The Gazelle of Joppa

In the ninth chapter of the book of Acts we have a record of Peter journeying among the church in Judea. (Acts 9:32) While he is strengthening the brethren at Lydda he receives word that a dear sister in Joppa has died. This beloved sister appears in scripture for a mere seven verses (Acts 9:36-43), and yet her Christ-like life shines forth. In these seven verses, we cannot learn much detail about Tabitha1, but what we have tells us much about her Christianity. She was so beloved by the brethren that after caring for her body they sent two men to Peter, who was in Lydda, so that Peter might come quickly and bring her back to life. 

In verse thirty-six we are told, “She was full of good works and acts of charity.” When Peter arrives, he is greeted with evidence of her good deeds. “All the widows stood beside him weeping and showing tunics and other garments that Dorcas made while she was with them” (Acts 9:39, ESV). Her life had a profound impact on everyone around her so much so that it enabled the miracle of the Lord, in raising her from the dead, to have an even greater impact on the community. “And it became known throughout all Joppa, and many believed in the Lord” (Acts 9:42). Just like Tabitha, the way we live our lives, and the way we treat our brethren, is the loudest proclamation of the Gospel we can make.

Jesus says in Matthew 5:14-16 

Ye are the salt of the earth: but if the salt have lost his savour, wherewith shall it be salted? it is thenceforth good for nothing, but to be cast out, and to be trodden under foot of men. Ye are the light of the world. A city that is set on an hill cannot be hid. Neither do men light a candle, and put it under a bushel, but on a candlestick; and it giveth light unto all that are in the house. Let your light so shine before men, that they may see your good works, and glorify your Father which is in heaven.

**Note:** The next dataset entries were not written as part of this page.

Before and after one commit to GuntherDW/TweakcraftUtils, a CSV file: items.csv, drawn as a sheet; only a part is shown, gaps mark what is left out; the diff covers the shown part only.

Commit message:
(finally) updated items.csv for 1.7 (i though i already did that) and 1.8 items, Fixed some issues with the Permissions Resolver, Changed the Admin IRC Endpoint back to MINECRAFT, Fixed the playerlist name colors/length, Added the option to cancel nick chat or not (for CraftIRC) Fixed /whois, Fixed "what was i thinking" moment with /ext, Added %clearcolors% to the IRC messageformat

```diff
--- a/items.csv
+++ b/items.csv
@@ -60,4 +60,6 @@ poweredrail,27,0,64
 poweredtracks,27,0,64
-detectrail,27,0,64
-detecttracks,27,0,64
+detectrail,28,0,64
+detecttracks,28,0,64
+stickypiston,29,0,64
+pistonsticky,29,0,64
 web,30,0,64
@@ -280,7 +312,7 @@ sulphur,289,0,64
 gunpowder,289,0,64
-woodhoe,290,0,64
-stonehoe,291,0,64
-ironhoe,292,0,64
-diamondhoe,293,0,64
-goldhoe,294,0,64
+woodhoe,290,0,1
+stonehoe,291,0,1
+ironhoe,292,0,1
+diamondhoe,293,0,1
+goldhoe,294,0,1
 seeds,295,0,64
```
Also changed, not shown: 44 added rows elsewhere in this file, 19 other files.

Jesus makes it clear that his followers will be visible in the world. Jesus tells us that if we are true followers we will stand out, like “a city that is set on a hill.” I don’t think Jesus is calling us to make extravagant gestures or professions of faith to draw attention to ourselves, but rather, if we live our lives for Him we will stand out and his light will shine forth though us. Living a life for Jesus means we will not be able to blend in with the world. We will be different. There is an additional point which Jesus makes here that we should examine: What if we do not shine forth? What if we try to blend in? Jesus tells us we are worthless, like salt without savor and a candle hidden under a basket. 

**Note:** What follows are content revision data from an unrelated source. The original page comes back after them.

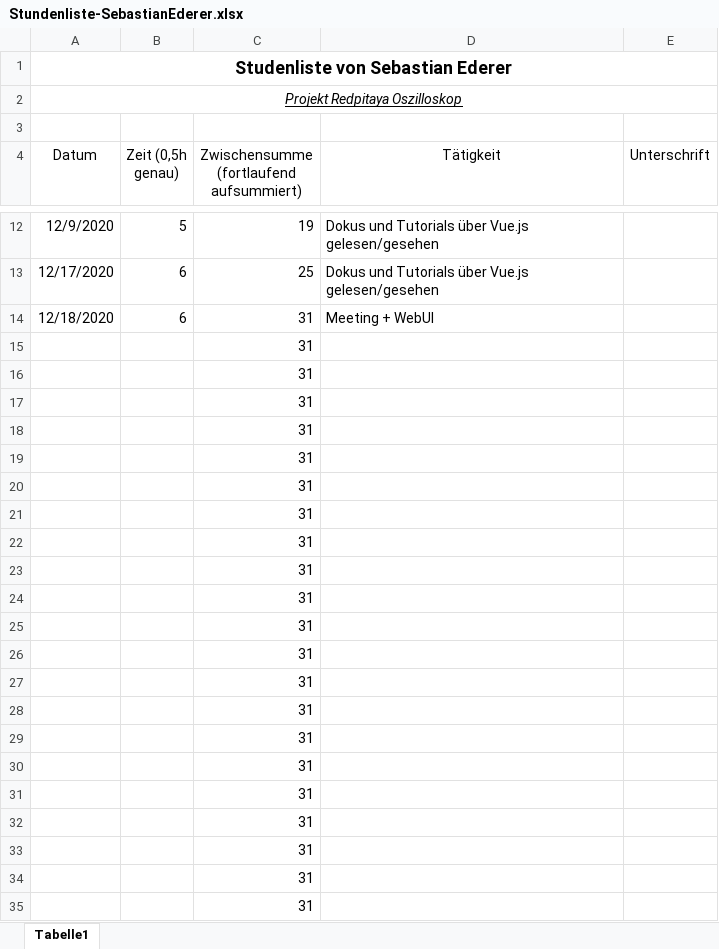
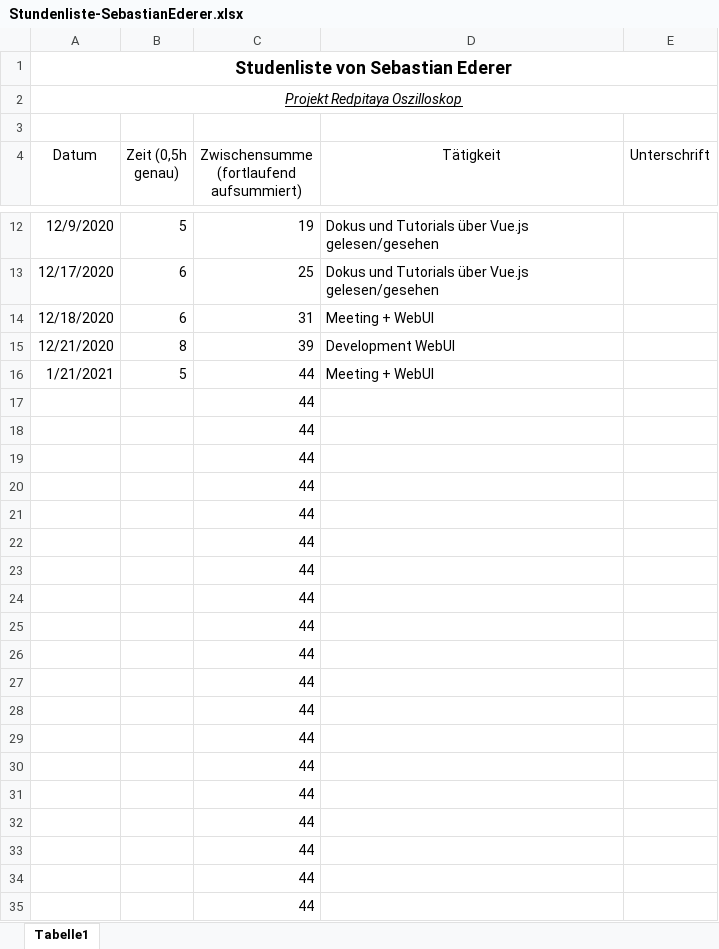
Before and after one commit to cSharpler2946/HSP-RPOSC-Redpitaya-Oszilloskop, an Excel workbook: stundenlisten/Stundenliste-SebastianEderer.xlsx, sheet Tabelle1, drawn as a sheet; only a part is shown, gaps mark what is left out; values as stored, in another font and other column widths than the file's, no borders; removed rows and columns are numbered as before the commit, all else as after; the diff names each change by its address in the sheet, - before the commit and + after, or states it on an @@ line.

Commit message:
Updated Stundenliste

```diff
--- a/stundenlisten/Stundenliste-SebastianEderer.xlsx (sheet Tabelle1)
+++ b/stundenlisten/Stundenliste-SebastianEderer.xlsx (sheet Tabelle1)
-row 15:  |  | 31
-row 16:  |  | 31
+row 15: 12/21/2020 | 8 | 39 | Development WebUI
+row 16: 1/21/2021 | 5 | 44 | Meeting + WebUI
-C17:C35: 31
+C17:C35: 44
```
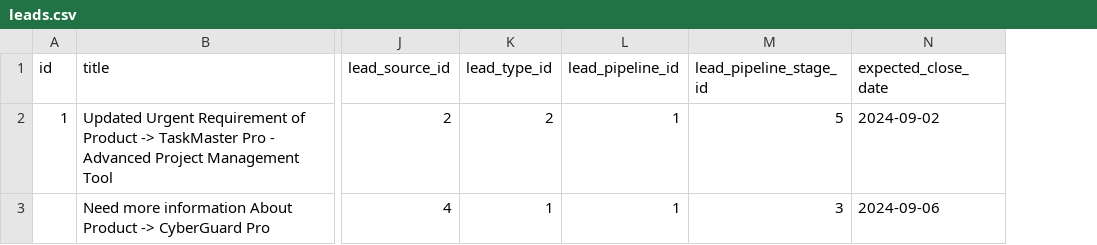
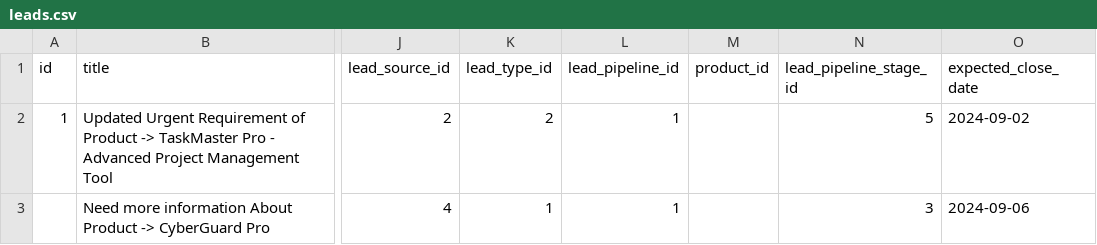
Before and after one commit to Cboy220/laravel-crm, a CSV file: storage/app/public/data-transfer/samples/leads.csv, drawn as a sheet; only a part is shown, gaps mark what is left out; the diff names each change by its address in the sheet, - before the commit and + after, or states it on an @@ line.

```diff
--- a/storage/app/public/data-transfer/samples/leads.csv
+++ b/storage/app/public/data-transfer/samples/leads.csv
+column M (product_id), empty
```
Also changed, not shown: 9 other files.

Peter in 1 Peter 2:9-12 makes a similar point. He describes us as “sojourners and exiles” (verse 11) in the world. He evokes the idea of being a stranger in a strange land. How can you tell that some people come from a different place in the world? Isn’t it apparent in the way that they speak, the clothes they may wear, the food that they eat or prefer, or even the lost and lonely look in their eyes as they try to adjust to a new place? Peter is telling us that in this same way we are to be set apart from the world. People should look at us and think, “You aren’t from around here are you?” And we are not, for our kingdom is not from this world! We are to be strangers so that we can “proclaim the excellencies of him who called you out of darkness into his marvelous light” (verse 9). In a world that largely reviles the gospel and blasphemes the name of Jesus, we can, like Tabitha, through our good works, “which they shall behold” (verse 12) still proclaim the Lord. Paul echoes this sentiment in Philippians 2:14-16, saying that if we walk uprightly as children of God while holding fast to the word that we will “shine as lights” in the midst of a crooked and perverse generation. Paul writes in the book of Ephesians 5:6–16 that we should “walk as children of light (for the fruit of light is found in all that is good and right and true).”  Our lives should be a beacon for those looking for the Lord.

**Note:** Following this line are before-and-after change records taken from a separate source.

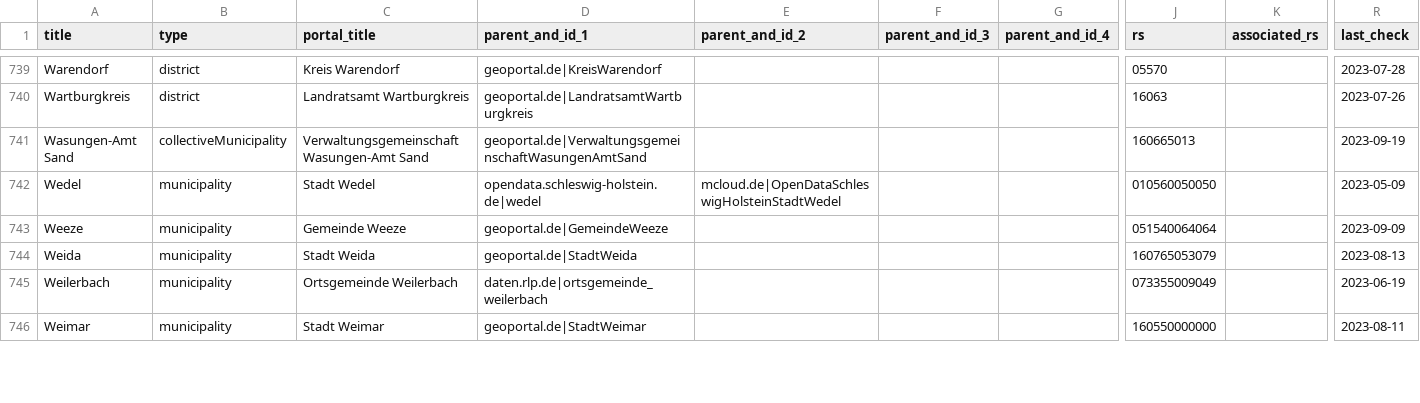
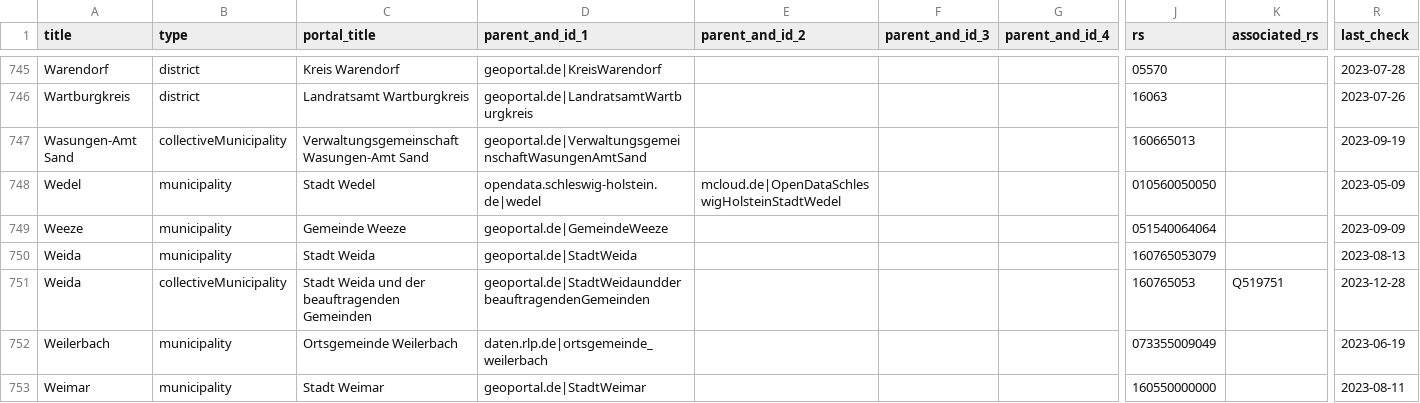
Before and after one commit to opendata-guru/govdata-monitor, a CSV file: data/opendataportals.de.csv, drawn as a sheet; only a part is shown, gaps mark what is left out; rows hold the shown columns only; the diff covers the shown part only; the diff names each change by its address in the sheet, - before the commit and + after, or states it on an @@ line.

Commit message:
add new cities

```diff
--- a/data/opendataportals.de.csv
+++ b/data/opendataportals.de.csv
+row 751: Weida | collectiveMunicipality | Stadt Weida und der beauftragenden Gemeinden | geoportal.de|StadtWeidaundderbeauftragendenGemeinden |  |  |  | 160765053 | Q519751 | 2023-12-28
```
Also changed, not shown: 6 added rows, 1 removed row and 7 edited cells elsewhere in this file.
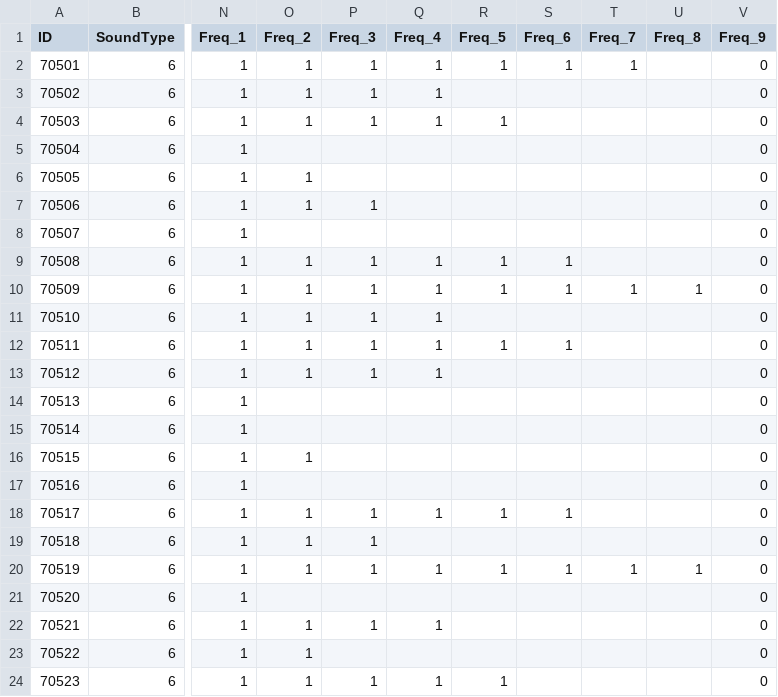
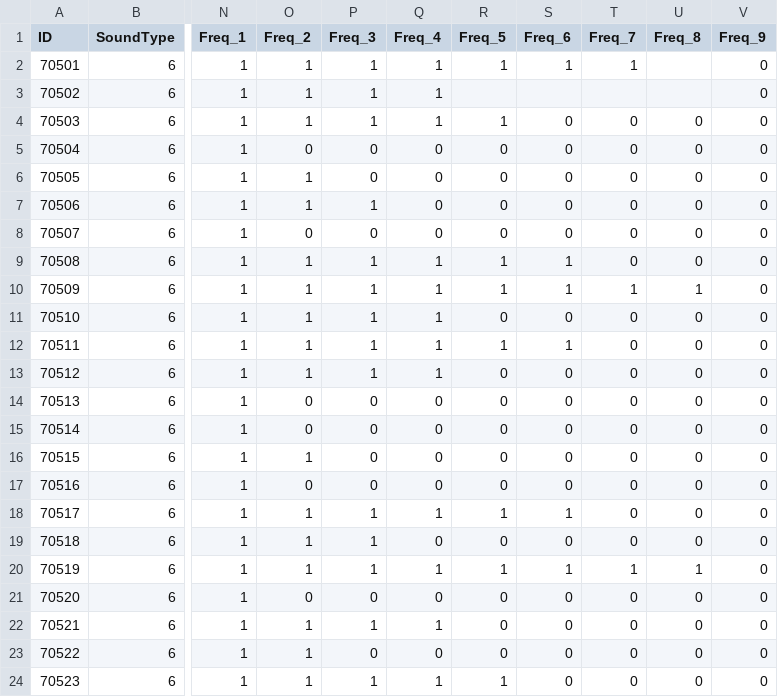
Before and after one commit to araxiaonline/Fart, a CSV file: SoundEntries.csv, drawn as a sheet; only a part is shown, gaps mark what is left out; the diff covers the shown part only; the diff names each change by its address in the sheet, - before the commit and + after, or states it on an @@ line.

Commit message:
Update SoundEntries.csv

```diff
--- a/SoundEntries.csv
+++ b/SoundEntries.csv
-S4:S8 (Freq_6): (empty)
+S4:S8 (Freq_6): 0
-T4:T9 (Freq_7): (empty)
+T4:T9 (Freq_7): 0
-U4:U9 (Freq_8): (empty)
+U4:U9 (Freq_8): 0
-O5 (Freq_2): (empty)
+O5 (Freq_2): 0
-P5:P6 (Freq_3): (empty)
+P5:P6 (Freq_3): 0
-Q5:Q8 (Freq_4): (empty)
+Q5:Q8 (Freq_4): 0
-R5:R8 (Freq_5): (empty)
+R5:R8 (Freq_5): 0
-O8 (Freq_2): (empty)
+O8 (Freq_2): 0
-P8 (Freq_3): (empty)
+P8 (Freq_3): 0
-R11 (Freq_5): (empty)
+R11 (Freq_5): 0
-S11 (Freq_6): (empty)
+S11 (Freq_6): 0
-T11:T19 (Freq_7): (empty)
+T11:T19 (Freq_7): 0
-U11:U19 (Freq_8): (empty)
+U11:U19 (Freq_8): 0
-R13:R17 (Freq_5): (empty)
+R13:R17 (Freq_5): 0
-S13:S17 (Freq_6): (empty)
+S13:S17 (Freq_6): 0
-O14:O15 (Freq_2): (empty)
+O14:O15 (Freq_2): 0
-P14:P17 (Freq_3): (empty)
+P14:P17 (Freq_3): 0
-Q14:Q17 (Freq_4): (empty)
+Q14:Q17 (Freq_4): 0
-O17 (Freq_2): (empty)
+O17 (Freq_2): 0
-Q19 (Freq_4): (empty)
+Q19 (Freq_4): 0
-R19 (Freq_5): (empty)
+R19 (Freq_5): 0
-S19 (Freq_6): (empty)
+S19 (Freq_6): 0
-O21 (Freq_2): (empty)
+O21 (Freq_2): 0
-P21 (Freq_3): (empty)
+P21 (Freq_3): 0
-Q21 (Freq_4): (empty)
+Q21 (Freq_4): 0
-R21:R23 (Freq_5): (empty)
+R21:R23 (Freq_5): 0
-S21:S24 (Freq_6): (empty)
+S21:S24 (Freq_6): 0
-T21:T24 (Freq_7): (empty)
+T21:T24 (Freq_7): 0
-U21:U24 (Freq_8): (empty)
+U21:U24 (Freq_8): 0
-P23 (Freq_3): (empty)
+P23 (Freq_3): 0
-Q23 (Freq_4): (empty)
+Q23 (Freq_4): 0
```
Also changed, not shown: 33 edited cells elsewhere in this file.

Personal evangelism may be the strongest avenue by which we can influence our friends and neighbors to come to the Lord. In a world filled with darkness, that has been conditioned to ridicule the Lord, people still respond to love. Tabitha gave herself in service and love, and the result was that many came to the Lord. She left a lasting impression on all of those around her and we must do the same. We must be like Tabitha and express our love for the Lord and our neighbors in all that we do. When we do this, we will shine forth as a city that is set on a hill and those around us will “glorify your Father which is in heaven.” 


1. Strong’s, G5000 Tabitha = “female gazelle”